Summer Safety Tips for your Pet
Provide plenty of water and shade for you pets while they are enjoying the great outdoors so they can stay cool.
Be aware of heatstroke symptoms: panting (or sudden cessation of panting), salivating, vomiting, reddened gums and tongue, anxiety, weakness, racing heartbeat, and collapsing. Immediately move any pet exhibiting heatstroke to a cool, shady spot, and slowly reduce temperature by placing his/her body (not head) in cool water wrapping such as wet towels. Take your pet to a veterinarian immediately so that other supportive measures can be taken.
NEVER leave your cat or dog in a parked car. Even in the shade, the internal temperature of a car can rise to dangerous levels in minutes. Heatstroke can be fatal!
Areas most prone to sunburn on dogs and cats are the nose, face and ear tips. Cover them up with sunscreen. Also, be sure to cover the bodies of hairless pets and those with thin coats such as whippets and pugs.
If you don't have air-conditioning, help your indoor cat or dog remain cool by using fans to circulate air. Make sure that fans are out of reach from pets and children.
Be particularily careful if you own a pet prone to heat-related health problems. All dogs and cats are vulnerable to heatstroke; pets with short noses, long hair, obesity, or respiratory problems, however, are those at highest risk.
When walking your dog, steer clear of areas that you suspect have been sprayed with insecticides or other chemicals. Please be alert to coolant or other automotive fluid leaking from your vehicle. Animals are attracted to the sweet taste, and ingesting just a small amount can be fatal. Call your veterinarian immediately if you suspect your pet has been poisoned.
Having a backyard barbecue? Always keep matches, lighter fluid, citronella candles and insect coils out of your pet's reach.
Please make sure that there are no open, unscreened windows in your home through which pets can fall or jump.
Pets and pools can be a disaster. Prevent free access to pools and always supervise a pet if in any body of water.

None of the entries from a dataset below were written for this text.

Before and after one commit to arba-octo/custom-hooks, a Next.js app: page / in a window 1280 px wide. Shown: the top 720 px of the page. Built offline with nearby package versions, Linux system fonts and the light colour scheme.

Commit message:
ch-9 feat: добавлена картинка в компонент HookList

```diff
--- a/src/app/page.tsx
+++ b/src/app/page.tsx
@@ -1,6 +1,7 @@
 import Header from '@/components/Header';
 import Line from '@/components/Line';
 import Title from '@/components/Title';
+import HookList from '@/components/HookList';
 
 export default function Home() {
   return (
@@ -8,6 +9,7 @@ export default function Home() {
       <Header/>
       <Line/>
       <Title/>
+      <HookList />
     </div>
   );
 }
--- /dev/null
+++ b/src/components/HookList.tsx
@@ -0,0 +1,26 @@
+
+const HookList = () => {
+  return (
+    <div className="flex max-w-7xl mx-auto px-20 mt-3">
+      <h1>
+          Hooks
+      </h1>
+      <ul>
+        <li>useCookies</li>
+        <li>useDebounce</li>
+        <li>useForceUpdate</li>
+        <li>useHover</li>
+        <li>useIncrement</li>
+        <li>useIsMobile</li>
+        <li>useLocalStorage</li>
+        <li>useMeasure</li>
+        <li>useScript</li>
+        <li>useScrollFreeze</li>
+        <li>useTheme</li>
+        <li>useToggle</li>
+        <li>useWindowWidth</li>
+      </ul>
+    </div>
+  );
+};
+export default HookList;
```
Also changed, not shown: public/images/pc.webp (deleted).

Even in hot weather, pets need exercise. Take extra care with older and thick-coated dogs. Limit exercise to early morning or evening hours. Keep in mind that asphalt can get very hot and burn your pet's paws.